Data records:
•••••
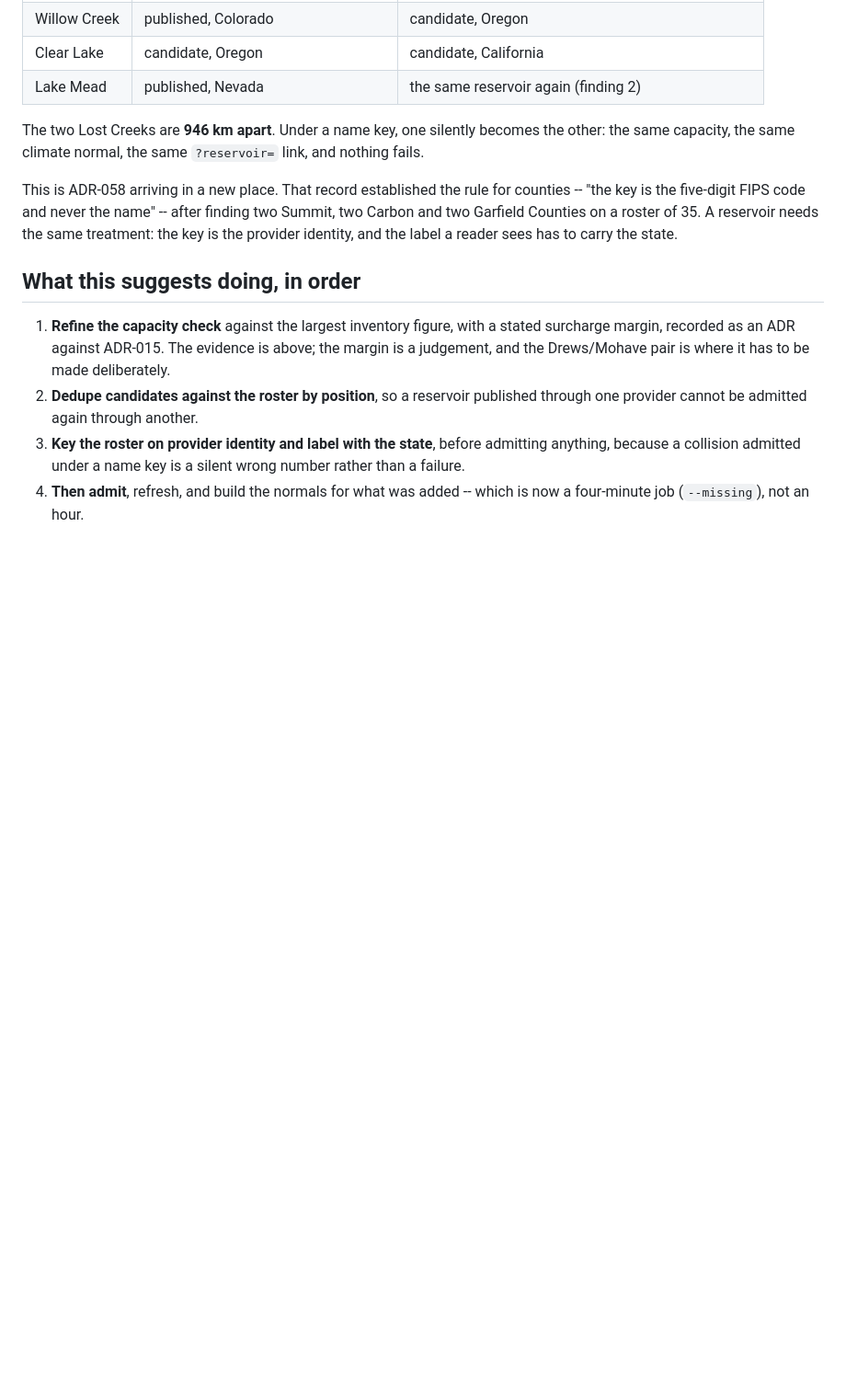
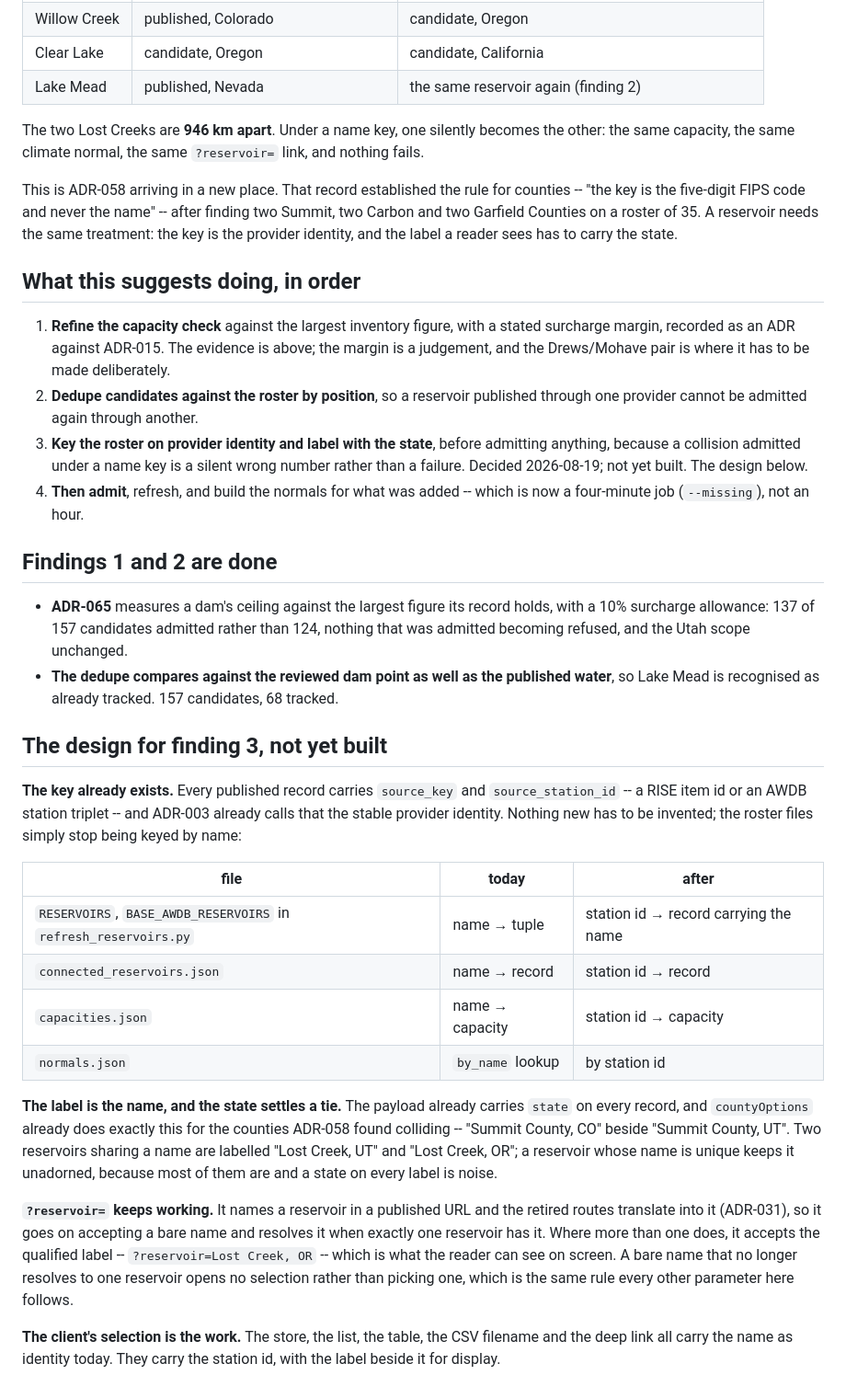
Before and after one commit to buschbrian/utah-reservoir-dashboard, a Markdown page: docs/WESTERN-RESERVOIR-ADMISSION.md, the part around the change. Shown at 92% size. GitHub-like rendering; blank space fills up the shorter version.

Commit message:
Write down the roster-key design before building it
Findings 1 and 2 are fixed and the third is decided: key on provider
identity, label with the state where names collide, keep ?reservoir=
resolving a bare name. The key already exists on every published record --
ADR-003's stable provider identity -- so the work is rekeying four committed
files and moving the client's selection off the name it uses as identity
today.

```diff
--- a/docs/WESTERN-RESERVOIR-ADMISSION.md
+++ b/docs/WESTERN-RESERVOIR-ADMISSION.md
@@ -118,6 +118,50 @@ label a reader sees has to carry the state.
    published through one provider cannot be admitted again through another.
 3. **Key the roster on provider identity and label with the state**, before
    admitting anything, because a collision admitted under a name key is a
-   silent wrong number rather than a failure.
+   silent wrong number rather than a failure. Decided 2026-08-19; not yet
+   built. The design below.
 4. **Then admit**, refresh, and build the normals for what was added --
    which is now a four-minute job (`--missing`), not an hour.
+
+## Findings 1 and 2 are done
+
+- **ADR-065** measures a dam's ceiling against the largest figure its record
+  holds, with a 10% surcharge allowance: 137 of 157 candidates admitted rather
+  than 124, nothing that was admitted becoming refused, and the Utah scope
+  unchanged.
+- **The dedupe compares against the reviewed dam point as well as the
+  published water**, so Lake Mead is recognised as already tracked. 157
+  candidates, 68 tracked.
+
+## The design for finding 3, not yet built
+
+**The key already exists.** Every published record carries `source_key` and
+`source_station_id` -- a RISE item id or an AWDB station triplet -- and ADR-003
+already calls that the stable provider identity. Nothing new has to be
+invented; the roster files simply stop being keyed by name:
+
+| file | today | after |
+|---|---|---|
+| `RESERVOIRS`, `BASE_AWDB_RESERVOIRS` in `refresh_reservoirs.py` | name → tuple | station id → record carrying the name |
+| `connected_reservoirs.json` | name → record | station id → record |
+| `capacities.json` | name → capacity | station id → capacity |
+| `normals.json` | `by_name` lookup | by station id |
+
+**The label is the name, and the state settles a tie.** The payload already
+carries `state` on every record, and `countyOptions` already does exactly this
+for the counties ADR-058 found colliding -- "Summit County, CO" beside "Summit
+County, UT". Two reservoirs sharing a name are labelled "Lost Creek, UT" and
+"Lost Creek, OR"; a reservoir whose name is unique keeps it unadorned, because
+most of them are and a state on every label is noise.
+
+**`?reservoir=` keeps working.** It names a reservoir in a published URL and
+the retired routes translate into it (ADR-031), so it goes on accepting a bare
+name and resolves it when exactly one reservoir has it. Where more than one
+does, it accepts the qualified label -- `?reservoir=Lost Creek, OR` -- which is
+what the reader can see on screen. A bare name that no longer resolves to one
+reservoir opens no selection rather than picking one, which is the same rule
+every other parameter here follows.
+
+**The client's selection is the work.** The store, the list, the table, the CSV
+filename and the deep link all carry the name as identity today. They carry the
+station id, with the label beside it for display.
```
•••••
- ASSIGNMENT -
Every line above is to be reproduced verbatim, and the pictures are to be omitted.

- WRITTEN SOLUTION -
Before and after one commit to buschbrian/utah-reservoir-dashboard, a Markdown page: docs/WESTERN-RESERVOIR-ADMISSION.md, the part around the change. Shown at 92% size. GitHub-like rendering; blank space fills up the shorter version.

Commit message:
Write down the roster-key design before building it
Findings 1 and 2 are fixed and the third is decided: key on provider
identity, label with the state where names collide, keep ?reservoir=
resolving a bare name. The key already exists on every published record --
ADR-003's stable provider identity -- so the work is rekeying four committed
files and moving the client's selection off the name it uses as identity
today.

```diff
--- a/docs/WESTERN-RESERVOIR-ADMISSION.md
+++ b/docs/WESTERN-RESERVOIR-ADMISSION.md
@@ -118,6 +118,50 @@ label a reader sees has to carry the state.
    published through one provider cannot be admitted again through another.
 3. **Key the roster on provider identity and label with the state**, before
    admitting anything, because a collision admitted under a name key is a
-   silent wrong number rather than a failure.
+   silent wrong number rather than a failure. Decided 2026-08-19; not yet
+   built. The design below.
 4. **Then admit**, refresh, and build the normals for what was added --
    which is now a four-minute job (`--missing`), not an hour.
+
+## Findings 1 and 2 are done
+
+- **ADR-065** measures a dam's ceiling against the largest figure its record
+  holds, with a 10% surcharge allowance: 137 of 157 candidates admitted rather
+  than 124, nothing that was admitted becoming refused, and the Utah scope
+  unchanged.
+- **The dedupe compares against the reviewed dam point as well as the
+  published water**, so Lake Mead is recognised as already tracked. 157
+  candidates, 68 tracked.
+
+## The design for finding 3, not yet built
+
+**The key already exists.** Every published record carries `source_key` and
+`source_station_id` -- a RISE item id or an AWDB station triplet -- and ADR-003
+already calls that the stable provider identity. Nothing new has to be
+invented; the roster files simply stop being keyed by name:
+
+| file | today | after |
+|---|---|---|
+| `RESERVOIRS`, `BASE_AWDB_RESERVOIRS` in `refresh_reservoirs.py` | name → tuple | station id → record carrying the name |
+| `connected_reservoirs.json` | name → record | station id → record |
+| `capacities.json` | name → capacity | station id → capacity |
+| `normals.json` | `by_name` lookup | by station id |
+
+**The label is the name, and the state settles a tie.** The payload already
+carries `state` on every record, and `countyOptions` already does exactly this
+for the counties ADR-058 found colliding -- "Summit County, CO" beside "Summit
+County, UT". Two reservoirs sharing a name are labelled "Lost Creek, UT" and
+"Lost Creek, OR"; a reservoir whose name is unique keeps it unadorned, because
+most of them are and a state on every label is noise.
+
+**`?reservoir=` keeps working.** It names a reservoir in a published URL and
+the retired routes translate into it (ADR-031), so it goes on accepting a bare
+name and resolves it when exactly one reservoir has it. Where more than one
+does, it accepts the qualified label -- `?reservoir=Lost Creek, OR` -- which is
+what the reader can see on screen. A bare name that no longer resolves to one
+reservoir opens no selection rather than picking one, which is the same rule
+every other parameter here follows.
+
+**The client's selection is the work.** The store, the list, the table, the CSV
+filename and the deep link all carry the name as identity today. They carry the
+station id, with the label beside it for display.
```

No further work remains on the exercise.